The 3/5 Compromise was a compromise reached between Southern and Northern states in 1797 that essentially counted every black person as 3/5 of a human being for representation purposes in Congress. It was one of many legal ways that blacks in America knew that they were not valued as whole members of society. How much more egregious and blatant could one be in this regard than by explicitly stating that you are only 3/5 whole. Since the passing of this doctrine there have been many ways, some legal and some not that still upholds the belief that blacks, especially black men are not whole members of society. From the passing of segregation laws, to the lynching of many, to the unfair treatment of blacks in every avenue of American society. It is clear to many that equality is truly an elusive dream. What happens to a dream deferred? We saw partially what that looks like on Saturday night by the ruling in the George Zimmerman trial.

I for one do not blame the jury one bit. In fact I fee…

Marathon Massacre: How a NYC graduate of Boston College feels

I am a Boston College alum. I wear this badge of honor with the same pride I do being a son of Brooklyn. My affiliation with the best college town in the country means a lot. That's not to say that the rivalry, sometimes in fun, sometimes quite serious, between New Yorkers and Bostonians weren't real. But what was even more real was the mutual respect I felt between the two sides. As young people who ventured to Boston for college, it became more than a city where we attended school. It  became a home away from home. We met the people who would become family. We met the professors that would inspire in us change and growth. We met administrators who would irrevocably change who we were and what we wanted in our lives. Boston symbolized not only home, but rebirth. We became the men and women we hoped college would help develop.

The Boston Marathon as a college student was the most awesome day on the calendar. Marathon Monday as it is called was a full day party. As a student at…

Inauguration 2.0: The Moral Argument for Diversity

Advocates for diversity across many areas of the political, social, economic and religious sectors have long been argued the moral necessity for diversity. Equality was vital for the Civil Rights Movement, the Women's Rights Movement and as of late the Immigration and Gay Rights Movements. Moral diversity was on display in its most vivid degree yesterday at  the inauguration of Barack Obama.

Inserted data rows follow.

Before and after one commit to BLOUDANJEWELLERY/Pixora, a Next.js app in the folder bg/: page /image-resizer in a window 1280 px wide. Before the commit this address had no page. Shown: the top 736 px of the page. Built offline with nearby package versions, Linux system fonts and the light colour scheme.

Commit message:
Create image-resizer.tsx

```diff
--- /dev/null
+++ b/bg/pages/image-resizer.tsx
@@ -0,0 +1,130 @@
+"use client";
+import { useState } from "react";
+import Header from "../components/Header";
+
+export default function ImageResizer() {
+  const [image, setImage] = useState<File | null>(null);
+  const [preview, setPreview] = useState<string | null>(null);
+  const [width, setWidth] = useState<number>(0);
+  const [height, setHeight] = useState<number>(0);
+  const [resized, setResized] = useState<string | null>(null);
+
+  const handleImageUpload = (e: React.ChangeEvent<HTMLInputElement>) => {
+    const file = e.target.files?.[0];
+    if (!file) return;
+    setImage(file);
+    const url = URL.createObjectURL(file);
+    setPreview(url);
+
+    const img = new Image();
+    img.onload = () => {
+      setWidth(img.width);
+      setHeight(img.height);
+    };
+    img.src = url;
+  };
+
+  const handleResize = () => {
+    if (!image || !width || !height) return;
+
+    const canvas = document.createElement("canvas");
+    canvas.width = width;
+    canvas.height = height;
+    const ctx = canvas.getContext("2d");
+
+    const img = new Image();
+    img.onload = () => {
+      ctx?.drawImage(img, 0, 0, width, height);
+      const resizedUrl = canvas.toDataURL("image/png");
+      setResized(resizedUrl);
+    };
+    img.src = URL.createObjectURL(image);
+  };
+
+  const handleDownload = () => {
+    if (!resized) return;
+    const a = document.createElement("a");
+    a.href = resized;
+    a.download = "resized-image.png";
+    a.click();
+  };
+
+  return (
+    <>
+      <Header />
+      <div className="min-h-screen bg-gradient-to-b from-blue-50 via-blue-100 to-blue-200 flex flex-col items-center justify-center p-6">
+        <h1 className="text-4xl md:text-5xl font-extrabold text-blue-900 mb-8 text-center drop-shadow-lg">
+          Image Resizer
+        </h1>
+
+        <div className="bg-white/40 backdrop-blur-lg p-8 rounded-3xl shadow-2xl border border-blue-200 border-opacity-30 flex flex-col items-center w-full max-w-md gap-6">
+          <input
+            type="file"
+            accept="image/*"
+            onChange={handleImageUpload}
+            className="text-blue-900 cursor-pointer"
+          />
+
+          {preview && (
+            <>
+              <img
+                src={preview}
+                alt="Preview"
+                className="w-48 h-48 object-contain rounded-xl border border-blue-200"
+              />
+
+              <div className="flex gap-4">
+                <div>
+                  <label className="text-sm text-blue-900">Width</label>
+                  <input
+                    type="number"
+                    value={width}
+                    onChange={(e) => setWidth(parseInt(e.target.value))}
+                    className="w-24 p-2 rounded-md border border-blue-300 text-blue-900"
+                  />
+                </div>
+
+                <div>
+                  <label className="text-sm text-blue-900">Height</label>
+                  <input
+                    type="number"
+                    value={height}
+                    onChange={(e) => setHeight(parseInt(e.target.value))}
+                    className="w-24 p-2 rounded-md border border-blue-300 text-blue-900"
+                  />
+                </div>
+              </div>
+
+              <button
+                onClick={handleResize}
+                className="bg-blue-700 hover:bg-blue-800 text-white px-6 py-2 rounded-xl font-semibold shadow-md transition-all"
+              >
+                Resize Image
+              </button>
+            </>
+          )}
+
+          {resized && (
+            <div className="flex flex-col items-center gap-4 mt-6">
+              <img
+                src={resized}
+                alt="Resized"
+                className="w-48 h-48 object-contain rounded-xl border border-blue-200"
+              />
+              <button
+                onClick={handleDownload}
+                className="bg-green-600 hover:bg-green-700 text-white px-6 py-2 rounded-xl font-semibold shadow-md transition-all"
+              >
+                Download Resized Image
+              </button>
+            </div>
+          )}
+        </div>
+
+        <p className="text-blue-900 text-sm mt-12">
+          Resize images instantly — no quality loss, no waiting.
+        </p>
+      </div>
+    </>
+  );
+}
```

On Tuesday January 20, 2009 I was amongst 1.8 million friends and family on the National Mall celebrating the almost unimaginable election of the nation's first black president. It stands in my mind as one of the most seminal moments in my life. Four years later it was time to celebrate the validation of that election, epitomized by the re-election of our nation's 44th President. The profound nature of the moment was no less palpable than it was four years ago.

I decided to stay at home and watch the inauguration with my grandmother and great grandmother. The chance to watch this histo…